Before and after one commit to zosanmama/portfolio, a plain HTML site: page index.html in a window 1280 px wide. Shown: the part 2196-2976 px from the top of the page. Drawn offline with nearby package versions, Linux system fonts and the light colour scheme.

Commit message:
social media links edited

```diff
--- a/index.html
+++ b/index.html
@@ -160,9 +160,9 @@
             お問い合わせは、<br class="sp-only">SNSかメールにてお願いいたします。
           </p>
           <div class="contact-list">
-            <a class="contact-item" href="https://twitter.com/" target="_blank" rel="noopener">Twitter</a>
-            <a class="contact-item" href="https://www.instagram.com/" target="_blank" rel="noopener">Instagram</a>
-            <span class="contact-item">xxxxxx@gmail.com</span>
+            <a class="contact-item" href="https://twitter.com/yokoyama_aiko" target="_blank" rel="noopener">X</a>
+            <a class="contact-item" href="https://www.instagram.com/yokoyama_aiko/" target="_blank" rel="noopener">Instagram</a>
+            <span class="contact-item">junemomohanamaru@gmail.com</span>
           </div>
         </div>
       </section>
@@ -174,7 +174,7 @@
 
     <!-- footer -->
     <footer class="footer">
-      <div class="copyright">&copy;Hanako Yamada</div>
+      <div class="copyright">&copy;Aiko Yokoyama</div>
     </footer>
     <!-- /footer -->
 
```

...

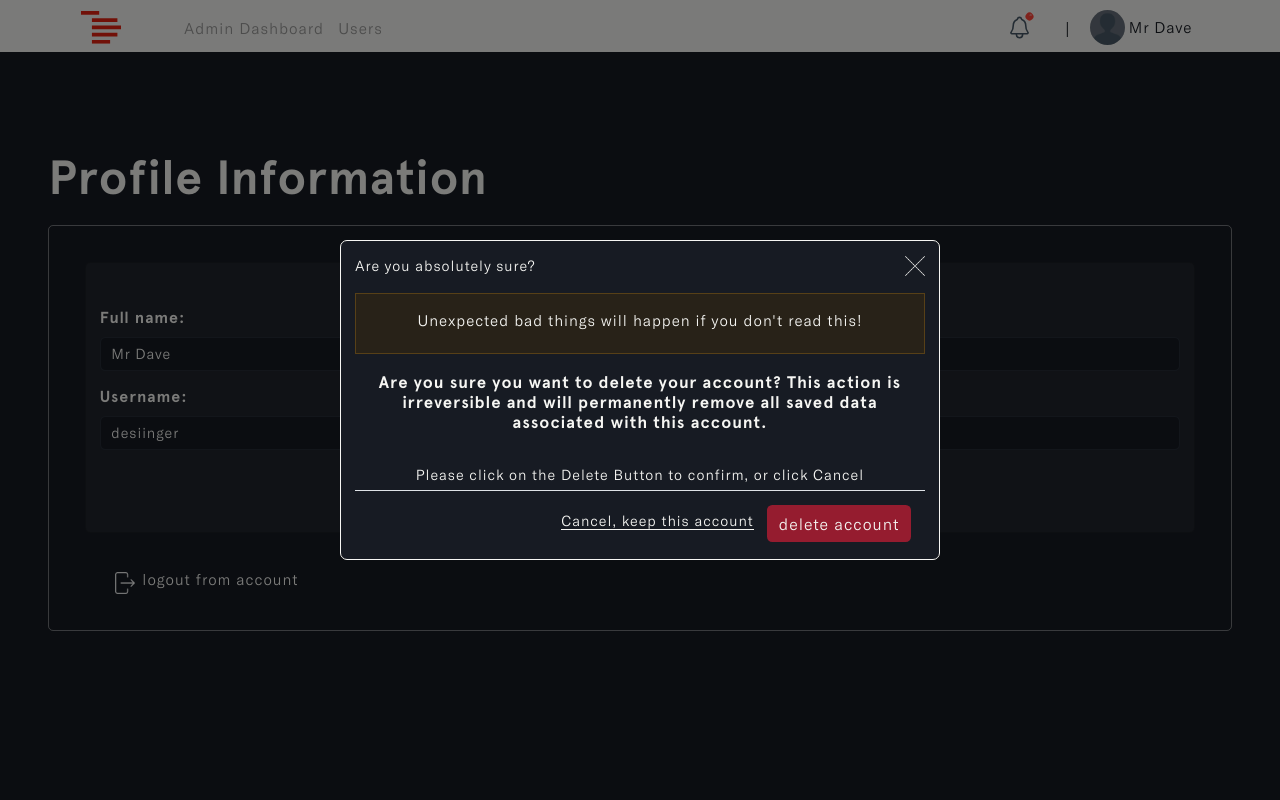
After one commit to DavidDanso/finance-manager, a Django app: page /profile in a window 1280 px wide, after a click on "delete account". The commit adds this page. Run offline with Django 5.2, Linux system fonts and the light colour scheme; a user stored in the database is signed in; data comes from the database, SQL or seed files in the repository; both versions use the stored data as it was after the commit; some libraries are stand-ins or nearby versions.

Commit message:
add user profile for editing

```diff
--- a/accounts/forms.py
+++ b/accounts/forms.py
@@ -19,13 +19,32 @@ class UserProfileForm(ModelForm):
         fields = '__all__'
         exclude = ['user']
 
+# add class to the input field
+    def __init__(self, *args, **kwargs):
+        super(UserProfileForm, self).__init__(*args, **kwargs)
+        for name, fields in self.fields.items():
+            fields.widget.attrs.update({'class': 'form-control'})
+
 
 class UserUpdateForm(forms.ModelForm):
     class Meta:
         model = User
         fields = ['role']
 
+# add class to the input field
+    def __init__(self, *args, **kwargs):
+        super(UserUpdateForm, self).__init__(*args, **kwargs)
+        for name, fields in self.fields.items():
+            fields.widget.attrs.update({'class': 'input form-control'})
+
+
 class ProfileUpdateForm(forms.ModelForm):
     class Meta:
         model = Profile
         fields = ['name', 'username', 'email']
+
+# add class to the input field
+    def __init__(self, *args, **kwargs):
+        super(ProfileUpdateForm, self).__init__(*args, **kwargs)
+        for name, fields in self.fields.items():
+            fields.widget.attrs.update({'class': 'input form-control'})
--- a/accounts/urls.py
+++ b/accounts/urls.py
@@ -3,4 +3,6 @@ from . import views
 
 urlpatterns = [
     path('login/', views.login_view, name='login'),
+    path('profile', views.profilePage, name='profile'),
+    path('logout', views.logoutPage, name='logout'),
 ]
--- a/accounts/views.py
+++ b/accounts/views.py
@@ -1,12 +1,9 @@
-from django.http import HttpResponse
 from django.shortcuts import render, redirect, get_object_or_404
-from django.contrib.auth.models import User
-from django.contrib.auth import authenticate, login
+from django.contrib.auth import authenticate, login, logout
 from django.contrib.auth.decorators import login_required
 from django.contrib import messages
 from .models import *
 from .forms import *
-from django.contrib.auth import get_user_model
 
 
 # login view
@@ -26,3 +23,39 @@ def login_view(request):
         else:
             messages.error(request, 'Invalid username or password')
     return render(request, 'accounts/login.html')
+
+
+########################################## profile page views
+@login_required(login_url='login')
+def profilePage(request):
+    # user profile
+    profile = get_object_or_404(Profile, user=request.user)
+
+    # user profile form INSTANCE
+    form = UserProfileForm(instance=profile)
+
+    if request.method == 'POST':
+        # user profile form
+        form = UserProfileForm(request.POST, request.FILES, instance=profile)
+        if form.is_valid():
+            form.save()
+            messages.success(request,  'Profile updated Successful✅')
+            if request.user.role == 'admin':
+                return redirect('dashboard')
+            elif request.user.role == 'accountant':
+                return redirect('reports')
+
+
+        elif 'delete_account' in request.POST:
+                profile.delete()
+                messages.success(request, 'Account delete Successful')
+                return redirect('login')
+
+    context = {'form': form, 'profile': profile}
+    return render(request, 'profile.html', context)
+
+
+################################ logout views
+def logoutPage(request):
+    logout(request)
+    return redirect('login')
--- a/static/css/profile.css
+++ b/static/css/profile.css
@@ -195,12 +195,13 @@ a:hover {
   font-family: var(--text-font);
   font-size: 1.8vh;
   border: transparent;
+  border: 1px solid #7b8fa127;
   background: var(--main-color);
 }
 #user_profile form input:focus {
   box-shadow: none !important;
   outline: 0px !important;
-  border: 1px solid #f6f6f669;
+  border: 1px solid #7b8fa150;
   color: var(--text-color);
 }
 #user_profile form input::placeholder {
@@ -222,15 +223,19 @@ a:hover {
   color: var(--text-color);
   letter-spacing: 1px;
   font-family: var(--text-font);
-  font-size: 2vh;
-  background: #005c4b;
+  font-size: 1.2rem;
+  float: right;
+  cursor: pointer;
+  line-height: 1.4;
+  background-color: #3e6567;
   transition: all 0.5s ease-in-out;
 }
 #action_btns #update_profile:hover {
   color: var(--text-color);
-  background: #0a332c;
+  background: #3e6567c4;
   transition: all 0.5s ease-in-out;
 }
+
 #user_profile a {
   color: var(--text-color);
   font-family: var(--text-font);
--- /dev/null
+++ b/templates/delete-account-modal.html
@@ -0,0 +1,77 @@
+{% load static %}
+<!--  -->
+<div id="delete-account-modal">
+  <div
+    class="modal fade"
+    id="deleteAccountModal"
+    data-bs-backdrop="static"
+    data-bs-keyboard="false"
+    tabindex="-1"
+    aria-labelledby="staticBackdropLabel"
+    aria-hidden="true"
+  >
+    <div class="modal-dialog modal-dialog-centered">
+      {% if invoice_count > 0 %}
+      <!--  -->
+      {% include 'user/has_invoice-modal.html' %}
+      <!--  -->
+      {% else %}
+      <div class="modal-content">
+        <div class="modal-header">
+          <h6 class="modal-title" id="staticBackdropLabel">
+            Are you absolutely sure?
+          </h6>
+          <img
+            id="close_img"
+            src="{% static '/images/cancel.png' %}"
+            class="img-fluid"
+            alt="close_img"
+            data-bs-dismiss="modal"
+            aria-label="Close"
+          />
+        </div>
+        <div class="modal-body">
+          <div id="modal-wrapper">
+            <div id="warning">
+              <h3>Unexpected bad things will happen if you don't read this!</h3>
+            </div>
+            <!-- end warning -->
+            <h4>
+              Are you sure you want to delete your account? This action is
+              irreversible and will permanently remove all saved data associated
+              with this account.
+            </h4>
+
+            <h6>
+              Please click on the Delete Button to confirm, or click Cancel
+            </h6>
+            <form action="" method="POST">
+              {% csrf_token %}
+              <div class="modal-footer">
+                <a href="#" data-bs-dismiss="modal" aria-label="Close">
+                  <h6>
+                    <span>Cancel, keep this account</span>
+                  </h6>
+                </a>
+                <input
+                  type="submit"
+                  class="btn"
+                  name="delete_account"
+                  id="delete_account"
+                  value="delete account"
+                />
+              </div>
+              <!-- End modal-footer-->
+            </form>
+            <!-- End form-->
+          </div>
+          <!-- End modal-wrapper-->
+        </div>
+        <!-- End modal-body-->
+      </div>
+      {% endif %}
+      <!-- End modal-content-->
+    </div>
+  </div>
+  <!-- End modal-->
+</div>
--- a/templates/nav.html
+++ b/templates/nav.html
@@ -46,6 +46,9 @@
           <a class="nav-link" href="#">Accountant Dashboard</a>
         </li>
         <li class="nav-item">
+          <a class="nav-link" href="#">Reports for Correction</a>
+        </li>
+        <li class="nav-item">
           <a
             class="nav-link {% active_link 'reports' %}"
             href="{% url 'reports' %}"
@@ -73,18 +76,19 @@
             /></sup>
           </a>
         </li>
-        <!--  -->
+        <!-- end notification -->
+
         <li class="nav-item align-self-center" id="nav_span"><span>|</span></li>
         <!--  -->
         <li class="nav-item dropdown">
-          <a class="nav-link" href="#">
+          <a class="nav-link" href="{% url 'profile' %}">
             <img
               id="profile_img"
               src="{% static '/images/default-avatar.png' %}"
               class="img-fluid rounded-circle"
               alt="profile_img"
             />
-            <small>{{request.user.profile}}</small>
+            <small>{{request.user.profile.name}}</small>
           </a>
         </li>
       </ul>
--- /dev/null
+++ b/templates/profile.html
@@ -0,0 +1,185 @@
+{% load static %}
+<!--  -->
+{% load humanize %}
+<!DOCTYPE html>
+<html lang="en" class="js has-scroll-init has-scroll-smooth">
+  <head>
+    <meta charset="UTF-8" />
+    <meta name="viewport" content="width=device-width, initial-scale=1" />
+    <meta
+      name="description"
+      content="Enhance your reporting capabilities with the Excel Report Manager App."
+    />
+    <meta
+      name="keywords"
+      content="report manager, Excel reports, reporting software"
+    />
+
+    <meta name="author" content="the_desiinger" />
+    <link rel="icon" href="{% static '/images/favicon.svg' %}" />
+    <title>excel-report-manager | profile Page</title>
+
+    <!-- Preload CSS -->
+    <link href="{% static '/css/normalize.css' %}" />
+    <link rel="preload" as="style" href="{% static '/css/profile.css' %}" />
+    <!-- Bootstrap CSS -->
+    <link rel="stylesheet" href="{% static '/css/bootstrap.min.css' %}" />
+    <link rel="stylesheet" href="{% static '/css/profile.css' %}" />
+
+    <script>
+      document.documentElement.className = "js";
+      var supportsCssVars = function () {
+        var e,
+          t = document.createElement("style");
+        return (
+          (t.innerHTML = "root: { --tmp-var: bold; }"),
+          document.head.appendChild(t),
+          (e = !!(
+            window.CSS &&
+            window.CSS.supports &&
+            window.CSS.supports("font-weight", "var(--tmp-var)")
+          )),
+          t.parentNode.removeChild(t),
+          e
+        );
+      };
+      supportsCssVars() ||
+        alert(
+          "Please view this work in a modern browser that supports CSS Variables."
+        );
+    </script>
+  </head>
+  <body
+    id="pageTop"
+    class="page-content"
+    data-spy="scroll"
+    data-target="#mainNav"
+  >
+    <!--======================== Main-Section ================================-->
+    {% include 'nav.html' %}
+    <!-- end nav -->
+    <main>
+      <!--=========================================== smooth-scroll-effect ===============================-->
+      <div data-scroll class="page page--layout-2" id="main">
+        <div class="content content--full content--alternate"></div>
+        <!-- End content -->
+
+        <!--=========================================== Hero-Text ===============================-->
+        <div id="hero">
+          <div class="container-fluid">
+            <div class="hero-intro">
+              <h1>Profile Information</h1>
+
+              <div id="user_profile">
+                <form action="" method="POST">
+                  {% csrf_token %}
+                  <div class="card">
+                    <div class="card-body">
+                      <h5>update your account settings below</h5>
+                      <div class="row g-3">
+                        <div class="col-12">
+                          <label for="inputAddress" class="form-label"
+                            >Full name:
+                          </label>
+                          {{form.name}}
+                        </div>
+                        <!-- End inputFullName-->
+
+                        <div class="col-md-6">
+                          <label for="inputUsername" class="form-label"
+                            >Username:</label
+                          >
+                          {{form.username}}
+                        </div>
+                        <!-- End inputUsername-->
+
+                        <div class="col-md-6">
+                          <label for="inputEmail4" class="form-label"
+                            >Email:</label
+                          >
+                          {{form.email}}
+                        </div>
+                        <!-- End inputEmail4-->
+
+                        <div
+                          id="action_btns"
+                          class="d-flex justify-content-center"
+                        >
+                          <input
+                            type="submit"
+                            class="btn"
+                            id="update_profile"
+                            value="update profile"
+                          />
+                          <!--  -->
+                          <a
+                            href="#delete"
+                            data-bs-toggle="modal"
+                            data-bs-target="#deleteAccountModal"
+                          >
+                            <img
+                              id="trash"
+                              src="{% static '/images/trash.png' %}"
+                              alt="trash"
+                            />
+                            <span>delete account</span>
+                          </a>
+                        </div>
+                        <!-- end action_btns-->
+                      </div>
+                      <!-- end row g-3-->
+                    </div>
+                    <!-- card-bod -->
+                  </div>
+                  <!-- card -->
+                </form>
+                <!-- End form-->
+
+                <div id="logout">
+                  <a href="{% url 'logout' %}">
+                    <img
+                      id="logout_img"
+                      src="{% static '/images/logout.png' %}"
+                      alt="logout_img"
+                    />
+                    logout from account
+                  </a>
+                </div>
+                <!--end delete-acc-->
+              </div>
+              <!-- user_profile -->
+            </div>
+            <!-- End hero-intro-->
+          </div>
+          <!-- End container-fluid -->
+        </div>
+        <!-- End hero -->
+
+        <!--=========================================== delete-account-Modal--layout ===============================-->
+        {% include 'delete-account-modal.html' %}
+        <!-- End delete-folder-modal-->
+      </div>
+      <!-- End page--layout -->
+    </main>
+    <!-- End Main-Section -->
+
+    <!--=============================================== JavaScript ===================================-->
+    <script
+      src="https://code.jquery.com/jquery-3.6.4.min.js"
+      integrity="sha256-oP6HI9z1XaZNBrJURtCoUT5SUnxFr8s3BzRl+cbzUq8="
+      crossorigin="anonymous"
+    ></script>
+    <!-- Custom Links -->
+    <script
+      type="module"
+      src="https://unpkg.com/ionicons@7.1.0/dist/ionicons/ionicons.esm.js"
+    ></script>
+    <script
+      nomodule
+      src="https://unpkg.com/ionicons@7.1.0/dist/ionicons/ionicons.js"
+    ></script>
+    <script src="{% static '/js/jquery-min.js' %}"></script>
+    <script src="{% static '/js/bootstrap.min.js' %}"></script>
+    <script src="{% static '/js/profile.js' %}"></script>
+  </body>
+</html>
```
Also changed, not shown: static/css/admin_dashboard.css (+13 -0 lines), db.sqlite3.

Instructions for the task ::
The lines to report are those in the material above that contain the word "authenticate"; copy every one of them.

Task output ::
-from django.contrib.auth import authenticate, login
+from django.contrib.auth import authenticate, login, logout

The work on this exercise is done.